Where would be the Struggling Families?
HMS is just one government program meant to simply help struggling homeowners. Other programs have helped families get equity loans to reduce their mortgages or to offer their homes and remain in them as tenants. Although 1 in 1000 households is in danger of repossession, hardly any have needed the kind of help offered by HMS because other programmes are better suited to their needs. HMS is never as helpful as expected.
Where Did All of the Money Go?
Even though the government has spent 2.5 million pounds to simply help only 15 families, they still defend the program. A lot of the amount of money spent was said to have visited one-time set-up costs and won’t have to be spent again this year. Money was also used on broader policies and development. Currently, there are still 1000s of homeowners in danger of repossession that can take advantage of HMS and the us government believes that the safety net will undoubtedly be needed by more families next year.
Is the Scheme Working?

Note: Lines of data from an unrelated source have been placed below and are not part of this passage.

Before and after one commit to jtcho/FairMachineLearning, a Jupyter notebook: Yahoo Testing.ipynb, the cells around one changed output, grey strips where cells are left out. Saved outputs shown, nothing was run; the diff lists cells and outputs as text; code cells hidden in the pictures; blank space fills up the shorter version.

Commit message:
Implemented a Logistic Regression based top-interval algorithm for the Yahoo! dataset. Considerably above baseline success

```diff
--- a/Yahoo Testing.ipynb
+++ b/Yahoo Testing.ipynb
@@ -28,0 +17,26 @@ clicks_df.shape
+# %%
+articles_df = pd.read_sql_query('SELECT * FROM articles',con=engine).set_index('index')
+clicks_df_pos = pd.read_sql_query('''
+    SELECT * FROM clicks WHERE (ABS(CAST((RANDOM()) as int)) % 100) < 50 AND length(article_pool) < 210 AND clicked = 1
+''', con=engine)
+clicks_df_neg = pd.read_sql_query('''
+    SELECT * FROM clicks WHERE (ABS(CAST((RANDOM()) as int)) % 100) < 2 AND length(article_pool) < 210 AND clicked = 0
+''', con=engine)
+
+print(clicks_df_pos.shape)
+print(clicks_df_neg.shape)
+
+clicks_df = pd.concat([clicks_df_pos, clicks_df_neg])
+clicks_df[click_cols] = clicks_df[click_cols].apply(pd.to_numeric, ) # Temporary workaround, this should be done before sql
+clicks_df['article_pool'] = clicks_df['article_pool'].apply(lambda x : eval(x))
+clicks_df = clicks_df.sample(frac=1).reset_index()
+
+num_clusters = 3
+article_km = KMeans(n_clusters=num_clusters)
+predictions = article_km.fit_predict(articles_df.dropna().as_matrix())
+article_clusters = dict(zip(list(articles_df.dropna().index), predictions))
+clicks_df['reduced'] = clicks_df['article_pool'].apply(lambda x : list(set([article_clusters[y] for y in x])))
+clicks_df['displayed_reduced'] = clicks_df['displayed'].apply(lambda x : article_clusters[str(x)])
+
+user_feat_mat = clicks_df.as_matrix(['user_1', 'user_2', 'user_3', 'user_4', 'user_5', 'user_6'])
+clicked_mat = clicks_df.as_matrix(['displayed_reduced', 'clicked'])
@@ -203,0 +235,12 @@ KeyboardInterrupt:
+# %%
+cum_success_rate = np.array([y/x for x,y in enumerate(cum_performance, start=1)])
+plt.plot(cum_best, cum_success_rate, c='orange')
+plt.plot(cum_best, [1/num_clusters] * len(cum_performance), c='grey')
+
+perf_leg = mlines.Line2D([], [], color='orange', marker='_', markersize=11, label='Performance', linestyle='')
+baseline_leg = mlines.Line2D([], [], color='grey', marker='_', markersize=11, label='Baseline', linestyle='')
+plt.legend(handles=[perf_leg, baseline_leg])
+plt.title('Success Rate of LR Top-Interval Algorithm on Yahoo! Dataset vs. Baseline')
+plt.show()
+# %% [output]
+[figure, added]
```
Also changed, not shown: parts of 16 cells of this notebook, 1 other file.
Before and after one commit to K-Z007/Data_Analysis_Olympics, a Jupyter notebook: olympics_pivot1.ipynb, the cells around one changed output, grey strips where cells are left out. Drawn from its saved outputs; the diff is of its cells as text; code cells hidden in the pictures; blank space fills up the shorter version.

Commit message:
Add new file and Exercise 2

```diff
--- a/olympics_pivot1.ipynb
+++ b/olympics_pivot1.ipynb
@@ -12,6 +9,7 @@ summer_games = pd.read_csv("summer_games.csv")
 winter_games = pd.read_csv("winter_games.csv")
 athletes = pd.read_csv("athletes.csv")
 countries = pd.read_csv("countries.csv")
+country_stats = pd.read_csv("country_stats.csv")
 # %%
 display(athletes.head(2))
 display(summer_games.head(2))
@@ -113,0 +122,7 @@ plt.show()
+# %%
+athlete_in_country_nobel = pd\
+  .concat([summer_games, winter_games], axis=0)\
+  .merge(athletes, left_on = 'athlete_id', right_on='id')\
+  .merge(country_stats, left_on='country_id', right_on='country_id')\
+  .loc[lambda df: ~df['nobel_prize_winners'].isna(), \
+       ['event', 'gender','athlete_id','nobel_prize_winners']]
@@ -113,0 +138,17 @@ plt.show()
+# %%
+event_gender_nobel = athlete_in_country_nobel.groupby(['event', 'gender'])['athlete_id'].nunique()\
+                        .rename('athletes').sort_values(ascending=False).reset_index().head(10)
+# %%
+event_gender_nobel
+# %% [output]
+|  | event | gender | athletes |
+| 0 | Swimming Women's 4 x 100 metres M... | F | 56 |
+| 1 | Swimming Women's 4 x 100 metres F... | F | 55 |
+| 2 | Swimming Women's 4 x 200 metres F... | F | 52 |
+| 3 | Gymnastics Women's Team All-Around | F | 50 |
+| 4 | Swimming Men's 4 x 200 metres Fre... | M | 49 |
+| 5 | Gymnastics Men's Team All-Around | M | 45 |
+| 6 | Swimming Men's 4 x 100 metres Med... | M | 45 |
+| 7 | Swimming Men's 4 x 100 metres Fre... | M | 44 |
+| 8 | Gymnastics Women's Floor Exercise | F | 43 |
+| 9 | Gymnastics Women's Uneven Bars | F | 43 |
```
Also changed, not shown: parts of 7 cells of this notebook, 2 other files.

Even though a number of the money spent on HMS was one-time costs of development and policy work, this program may not necessarily be effective. At the current per-family rate, HMS has spent more money helping 15 families reduce mortgage payments for only 2 years then the 15 homes cost. Probably the development of the master plan was faulted from the beginning, with initial costs being too high. Continuing this program seems like it will happen and the us government says more families will utilize the safety net in 2010. It is left to be viewed if the per family cost will undoubtedly be reduced to a reasonable level that really makes sense. It can be a wonder when other programmes are employed more frequently, why this programme is continuing as there are no doubt ongoing costs connected with the scheme.